(Web document revisions)

════════════════

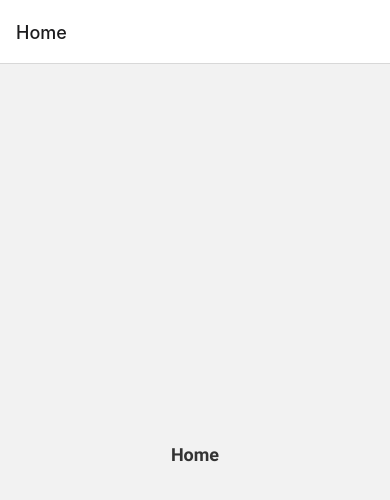
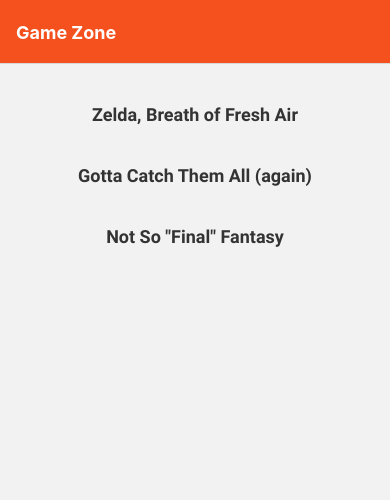
Before and after one commit to jzhmcoo1/RNLearningDemo, a React Native app: screen / in a window 390 px wide. Shown: the top 500 px of the page. Built offline with nearby package versions, Linux system fonts and the light colour scheme.

Commit message:
feat: config header options

```diff
--- a/routes/HomeStack.tsx
+++ b/routes/HomeStack.tsx
@@ -9,14 +9,21 @@
   {
     name: 'About',
     component: About,
+    options: {},
   },
   {
     name: 'Home',
     component: Home,
+    options: {
+      title: 'Game Zone',
+    },
   },
   {
     name: 'ReviewDetails',
     component: ReviewDetails,
+    options: {
+      title: 'Review Details',
+    },
   },
 ];
 
@@ -25,13 +32,26 @@
 const HomeStack = () => {
   return (
     <NavigationContainer>
-      <Stack.Navigator initialRouteName='Home'>
+      <Stack.Navigator
+        initialRouteName='Home'
+        // set default options
+        screenOptions={{
+          headerStyle: {
+            backgroundColor: '#f4511e',
+          },
+          headerTintColor: '#fff',
+          headerTitleStyle: {
+            fontWeight: 'bold',
+          },
+        }}
+      >
         {screens.map((screen, index) => {
           return (
             <Stack.Screen
               key={index}
               name={screen.name}
               component={screen.component}
+              options={screen.options}
             />
           );
         })}
--- a/screens/Home.tsx
+++ b/screens/Home.tsx
@@ -1,10 +1,58 @@
-import { StyleSheet, View, Text } from 'react-native';
+import { NativeStackScreenProps } from '@react-navigation/native-stack/lib/typescript/src/types';
+import { useState } from 'react';
+import {
+  StyleSheet,
+  View,
+  Text,
+  Button,
+  FlatList,
+  TouchableOpacity,
+} from 'react-native';
 import { globalStyles } from '~/styles/global';
 
-export default function Home() {
+export default function Home({ navigation }: NativeStackScreenProps<any>) {
+  const [reviews, setReviews] = useState([
+    {
+      title: 'Zelda, Breath of Fresh Air',
+      rating: 5,
+      body: 'lorem ipsum',
+      key: '1',
+    },
+    {
+      title: 'Gotta Catch Them All (again)',
+      rating: 4,
+      body: 'lorem ipsum',
+      key: '2',
+    },
+    {
+      title: 'Not So "Final" Fantasy',
+      rating: 3,
+      body: 'lorem ipsum',
+      key: '3',
+    },
+  ]);
+
+  const pressHandler = () => {
+    navigation.push('ReviewDetails');
+    // navigation.navigate('ReviewDetails');
+  };
+
   return (
     <View style={globalStyles.container}>
-      <Text style={globalStyles.titleText}>Home</Text>
+      <FlatList
+        data={reviews}
+        renderItem={(item) => {
+          return (
+            <View style={globalStyles.container}>
+              <TouchableOpacity
+                onPress={() => navigation.navigate('ReviewDetails', item)}
+              >
+                <Text style={globalStyles.titleText}>{item.item.title}</Text>
+              </TouchableOpacity>
+            </View>
+          );
+        }}
+      />
     </View>
   );
 }
--- a/screens/ReviewDetails.tsx
+++ b/screens/ReviewDetails.tsx
@@ -1,10 +1,19 @@
-import { StyleSheet, View, Text } from 'react-native';
+import { StyleSheet, View, Text, Button } from 'react-native';
 import { globalStyles } from '~/styles/global';
+import { NativeStackScreenProps } from '@react-navigation/native-stack';
 
-export default function ReviewDetails() {
+export default function ReviewDetails({
+  navigation,
+  route,
+}: NativeStackScreenProps<any>) {
+  const pressHandler = () => {
+    navigation.goBack();
+  };
+
   return (
     <View style={globalStyles.container}>
       <Text style={globalStyles.titleText}>ReviewDetails</Text>
+      <Text style={globalStyles.titleText}>{JSON.stringify(route.params)}</Text>
     </View>
   );
 }
```
Also changed, not shown: App.tsx (line endings or trailing spaces).
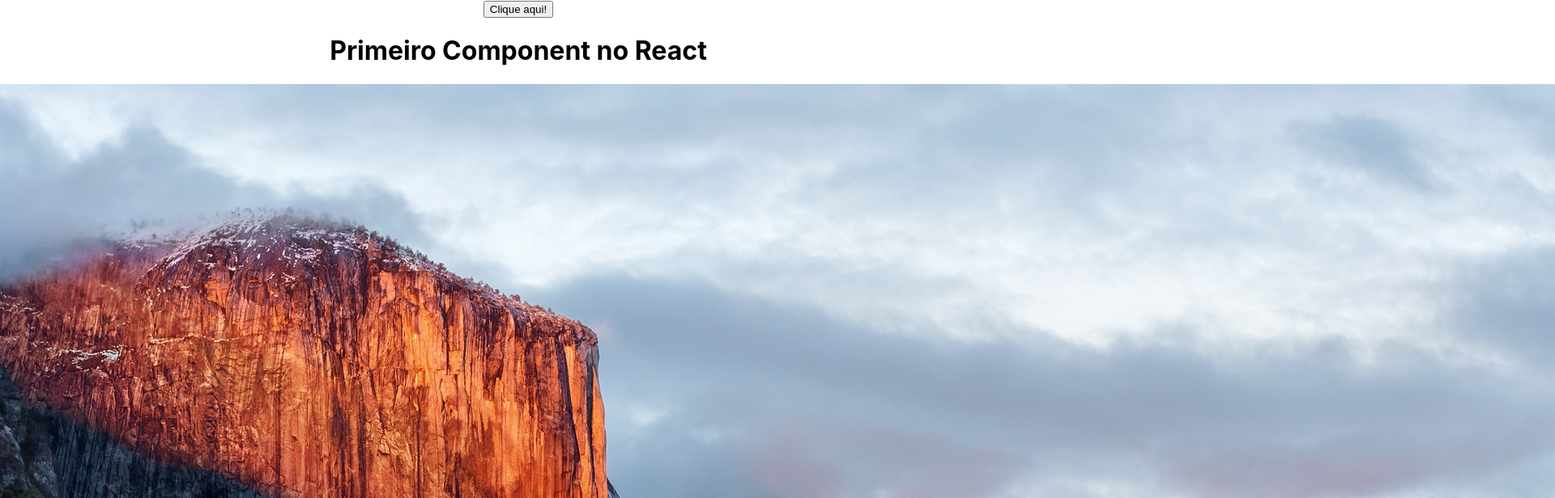
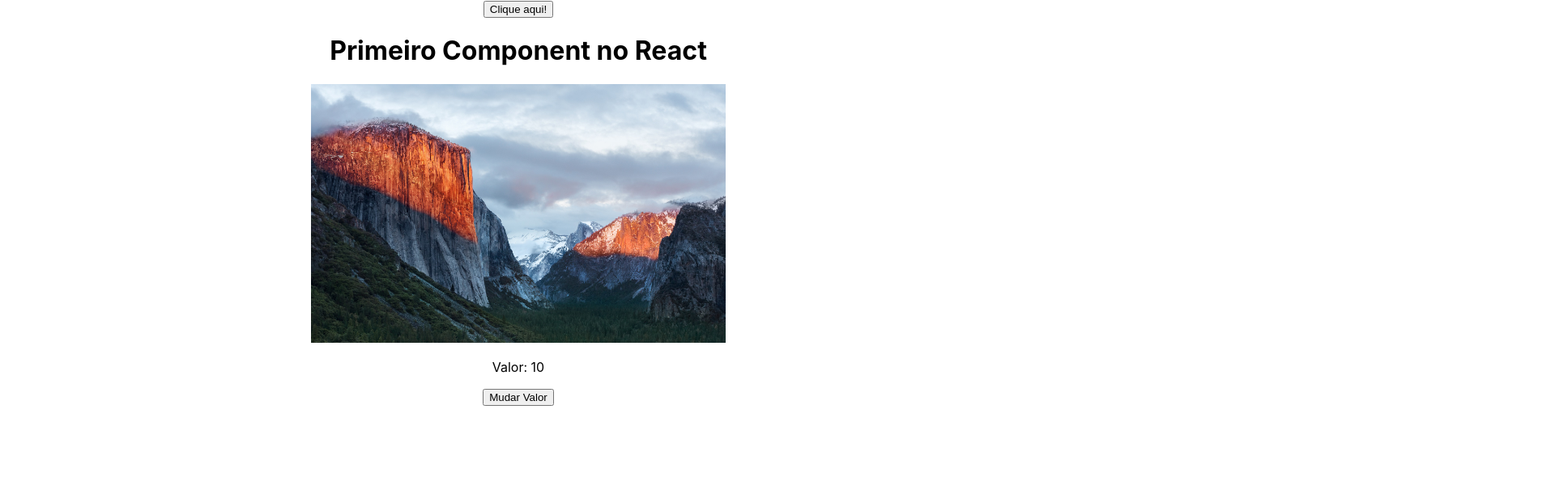
Before and after one commit to manell98/react-ts, a React (Create React App) app: page / in a window 1280 px wide. Shown: the top 616 px of the page at 81% size, 1920 px wide, since content can reach past the window. Built offline with nearby package versions, Linux system fonts and the light colour scheme.

Commit message:
useState

```diff
--- a/src/App.tsx
+++ b/src/App.tsx
@@ -1,12 +1,14 @@
 import './App.css';
 import Events from './components/events/Events';
-import FirstComponent from "./components/FirstComponent"
+import FirstComponent from "./components/firstComponent/FirstComponent";
+import ManageData from './components/manageData/ManageData';
 
 function App() {
   return (
     <div className="App">
       <Events />
       <FirstComponent />
+      <ManageData />
     </div>
   );
 }
--- /dev/null
+++ b/src/components/firstComponent/FirstComponent.css
@@ -0,0 +1,3 @@
+.Fundo1 {
+    width: 40%;
+}
--- a/src/components/FirstComponent.tsx
+++ b/src/components/firstComponent/FirstComponent.tsx
@@ -1,4 +1,5 @@
-import Fundo1 from "../assets/fundo1.jpg";
+import Fundo1 from "../../assets/fundo1.jpg";
+import './FirstComponent.css';
 
 const FirstComponent = () => {
     const nomeComponent = "Primeiro Component no React";
@@ -7,7 +8,7 @@ const FirstComponent = () => {
         <div>
             <h1>{nomeComponent}</h1>
             <div>
-                <img src={Fundo1} alt="Fundo do Mac" />
+                <img src={Fundo1} alt="Fundo do Mac" className="Fundo1" />
             </div>
         </div>
     )
--- /dev/null
+++ b/src/components/manageData/ManageData.tsx
@@ -0,0 +1,18 @@
+import { useState } from "react";
+
+const ManageData = () => {
+    const valor = 10;
+
+    const [number, setNumber] = useState(valor);
+
+  return (
+    <div>
+        <div>
+            <p>Valor: {number}</p>
+        </div>
+        <button onClick={() => setNumber(20)}>Mudar Valor</button>
+    </div>
+  )
+}
+
+export default ManageData
```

════════════════

WHAT IS NEEDED » Keeping the pictures out, print the entries above exactly as written.

REPLY TO THE EXERCISE »
Before and after one commit to jzhmcoo1/RNLearningDemo, a React Native app: screen / in a window 390 px wide. Shown: the top 500 px of the page. Built offline with nearby package versions, Linux system fonts and the light colour scheme.

Commit message:
feat: config header options

```diff
--- a/routes/HomeStack.tsx
+++ b/routes/HomeStack.tsx
@@ -9,14 +9,21 @@
   {
     name: 'About',
     component: About,
+    options: {},
   },
   {
     name: 'Home',
     component: Home,
+    options: {
+      title: 'Game Zone',
+    },
   },
   {
     name: 'ReviewDetails',
     component: ReviewDetails,
+    options: {
+      title: 'Review Details',
+    },
   },
 ];
 
@@ -25,13 +32,26 @@
 const HomeStack = () => {
   return (
     <NavigationContainer>
-      <Stack.Navigator initialRouteName='Home'>
+      <Stack.Navigator
+        initialRouteName='Home'
+        // set default options
+        screenOptions={{
+          headerStyle: {
+            backgroundColor: '#f4511e',
+          },
+          headerTintColor: '#fff',
+          headerTitleStyle: {
+            fontWeight: 'bold',
+          },
+        }}
+      >
         {screens.map((screen, index) => {
           return (
             <Stack.Screen
               key={index}
               name={screen.name}
               component={screen.component}
+              options={screen.options}
             />
           );
         })}
--- a/screens/Home.tsx
+++ b/screens/Home.tsx
@@ -1,10 +1,58 @@
-import { StyleSheet, View, Text } from 'react-native';
+import { NativeStackScreenProps } from '@react-navigation/native-stack/lib/typescript/src/types';
+import { useState } from 'react';
+import {
+  StyleSheet,
+  View,
+  Text,
+  Button,
+  FlatList,
+  TouchableOpacity,
+} from 'react-native';
 import { globalStyles } from '~/styles/global';
 
-export default function Home() {
+export default function Home({ navigation }: NativeStackScreenProps<any>) {
+  const [reviews, setReviews] = useState([
+    {
+      title: 'Zelda, Breath of Fresh Air',
+      rating: 5,
+      body: 'lorem ipsum',
+      key: '1',
+    },
+    {
+      title: 'Gotta Catch Them All (again)',
+      rating: 4,
+      body: 'lorem ipsum',
+      key: '2',
+    },
+    {
+      title: 'Not So "Final" Fantasy',
+      rating: 3,
+      body: 'lorem ipsum',
+      key: '3',
+    },
+  ]);
+
+  const pressHandler = () => {
+    navigation.push('ReviewDetails');
+    // navigation.navigate('ReviewDetails');
+  };
+
   return (
     <View style={globalStyles.container}>
-      <Text style={globalStyles.titleText}>Home</Text>
+      <FlatList
+        data={reviews}
+        renderItem={(item) => {
+          return (
+            <View style={globalStyles.container}>
+              <TouchableOpacity
+                onPress={() => navigation.navigate('ReviewDetails', item)}
+              >
+                <Text style={globalStyles.titleText}>{item.item.title}</Text>
+              </TouchableOpacity>
+            </View>
+          );
+        }}
+      />
     </View>
   );
 }
--- a/screens/ReviewDetails.tsx
+++ b/screens/ReviewDetails.tsx
@@ -1,10 +1,19 @@
-import { StyleSheet, View, Text } from 'react-native';
+import { StyleSheet, View, Text, Button } from 'react-native';
 import { globalStyles } from '~/styles/global';
+import { NativeStackScreenProps } from '@react-navigation/native-stack';
 
-export default function ReviewDetails() {
+export default function ReviewDetails({
+  navigation,
+  route,
+}: NativeStackScreenProps<any>) {
+  const pressHandler = () => {
+    navigation.goBack();
+  };
+
   return (
     <View style={globalStyles.container}>
       <Text style={globalStyles.titleText}>ReviewDetails</Text>
+      <Text style={globalStyles.titleText}>{JSON.stringify(route.params)}</Text>
     </View>
   );
 }
```
Also changed, not shown: App.tsx (line endings or trailing spaces).
Before and after one commit to manell98/react-ts, a React (Create React App) app: page / in a window 1280 px wide. Shown: the top 616 px of the page at 81% size, 1920 px wide, since content can reach past the window. Built offline with nearby package versions, Linux system fonts and the light colour scheme.

Commit message:
useState

```diff
--- a/src/App.tsx
+++ b/src/App.tsx
@@ -1,12 +1,14 @@
 import './App.css';
 import Events from './components/events/Events';
-import FirstComponent from "./components/FirstComponent"
+import FirstComponent from "./components/firstComponent/FirstComponent";
+import ManageData from './components/manageData/ManageData';
 
 function App() {
   return (
     <div className="App">
       <Events />
       <FirstComponent />
+      <ManageData />
     </div>
   );
 }
--- /dev/null
+++ b/src/components/firstComponent/FirstComponent.css
@@ -0,0 +1,3 @@
+.Fundo1 {
+    width: 40%;
+}
--- a/src/components/FirstComponent.tsx
+++ b/src/components/firstComponent/FirstComponent.tsx
@@ -1,4 +1,5 @@
-import Fundo1 from "../assets/fundo1.jpg";
+import Fundo1 from "../../assets/fundo1.jpg";
+import './FirstComponent.css';
 
 const FirstComponent = () => {
     const nomeComponent = "Primeiro Component no React";
@@ -7,7 +8,7 @@ const FirstComponent = () => {
         <div>
             <h1>{nomeComponent}</h1>
             <div>
-                <img src={Fundo1} alt="Fundo do Mac" />
+                <img src={Fundo1} alt="Fundo do Mac" className="Fundo1" />
             </div>
         </div>
     )
--- /dev/null
+++ b/src/components/manageData/ManageData.tsx
@@ -0,0 +1,18 @@
+import { useState } from "react";
+
+const ManageData = () => {
+    const valor = 10;
+
+    const [number, setNumber] = useState(valor);
+
+  return (
+    <div>
+        <div>
+            <p>Valor: {number}</p>
+        </div>
+        <button onClick={() => setNumber(20)}>Mudar Valor</button>
+    </div>
+  )
+}
+
+export default ManageData
```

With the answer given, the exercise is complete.